LOWER EAST SIDE. Rallying in front of a tenement plagued by a chronic lack of heat and hot water, a coalition of immigrant families and advocates launched a campaign to encourage immigrants to speak out against poor housing conditions.
"We are here in the cold for one reason," said Councilwoman Rosie Mendez. "Sometimes it is colder in our apartments than out here. We will not be silenced anymore."
Because of language barriers and inadequate outreach, the Department of Housing Preservation and Development fails to help thousands of immigrant families who are living in substandard conditions, according to a report issued by the Communities for Housing Equity coalition (Make the Road by Walking is a founding member) and CUNY’s Center for Urban Research. People with limited English proficiency were more likely to suffer maintenance problems but less likely to report them, the study said.
Mendez plans to introduce legislation to mandate HPD improves its outreach to immigrant communities.
"We knew there was a 311 number you could call," Zhi Qin Zheng said through a translator, "but we didn’t know we could call about housing complaints."

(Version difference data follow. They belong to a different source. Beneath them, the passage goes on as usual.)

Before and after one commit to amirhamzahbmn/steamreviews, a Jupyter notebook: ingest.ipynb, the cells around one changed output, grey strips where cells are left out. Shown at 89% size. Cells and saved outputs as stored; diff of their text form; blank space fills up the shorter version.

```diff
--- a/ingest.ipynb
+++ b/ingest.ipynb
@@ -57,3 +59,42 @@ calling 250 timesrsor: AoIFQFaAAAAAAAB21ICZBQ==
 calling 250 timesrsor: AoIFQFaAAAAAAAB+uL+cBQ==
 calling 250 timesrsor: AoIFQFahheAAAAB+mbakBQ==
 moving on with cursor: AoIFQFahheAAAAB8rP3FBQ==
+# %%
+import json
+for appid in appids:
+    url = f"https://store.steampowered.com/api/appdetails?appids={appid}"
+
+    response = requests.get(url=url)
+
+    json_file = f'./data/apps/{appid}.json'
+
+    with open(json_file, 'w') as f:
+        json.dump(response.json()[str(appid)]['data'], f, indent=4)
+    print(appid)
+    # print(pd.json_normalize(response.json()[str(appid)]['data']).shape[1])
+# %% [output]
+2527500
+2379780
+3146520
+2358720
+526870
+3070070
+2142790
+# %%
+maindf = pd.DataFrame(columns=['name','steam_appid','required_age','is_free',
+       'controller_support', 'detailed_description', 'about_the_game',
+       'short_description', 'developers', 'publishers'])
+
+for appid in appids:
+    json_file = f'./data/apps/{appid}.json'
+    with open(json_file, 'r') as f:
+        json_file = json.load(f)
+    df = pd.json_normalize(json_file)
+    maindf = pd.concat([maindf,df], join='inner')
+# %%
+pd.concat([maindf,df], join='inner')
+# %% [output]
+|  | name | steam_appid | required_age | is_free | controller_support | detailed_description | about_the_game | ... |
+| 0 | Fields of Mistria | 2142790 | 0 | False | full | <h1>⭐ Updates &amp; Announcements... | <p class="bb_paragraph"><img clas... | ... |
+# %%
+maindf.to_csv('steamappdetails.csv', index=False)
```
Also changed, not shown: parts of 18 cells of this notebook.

Zhi, who has lived at 61 Delancey St. for more than 20 years, had never heard of HPD until advocates began organizing tenants. When the electricity was out for three days last New Year’s, Zhi’s son called to file a complaint with the agency in English, but when HPD called back, Zhi was unable to communicate.
Since the building changed hands in 2001, Zhi said the landlord has been trying to evict rent-stabilized Chinese and Latino tenants. There are roughly 300 violations in the building and tenants are staging a rent strike.
"There are, like, 14 people in one apartment," said managing agent Nir Sela. "They have illegal construction. They don’t call the city to complain about leaks because they’re scared their apartments are fire hazards."
Sela said tenant construction caused many violations and when he put a new lock on the door, he had to make 220 keys.
Haeyoung Yoon, staff attorney for the Urban Justice Center who is helping draft Mendez’s legislation, has represented some of the tenants here and called Sela’s accusations "baseless."
"We’re constantly losing low-income housing stock," she said. "One way landlords are displacing tenants is failing to make repairs. Improving [services for immigrants] is one way to prevent that from happening."
Of HPD’s 400 housing inspectors, 231 are bilingual, speaking 30 languages. A 24-hour translation service is available to inspectors and staff, offering 150 languages. Many of the report’s recommendations were already in place, a spokeswoman said.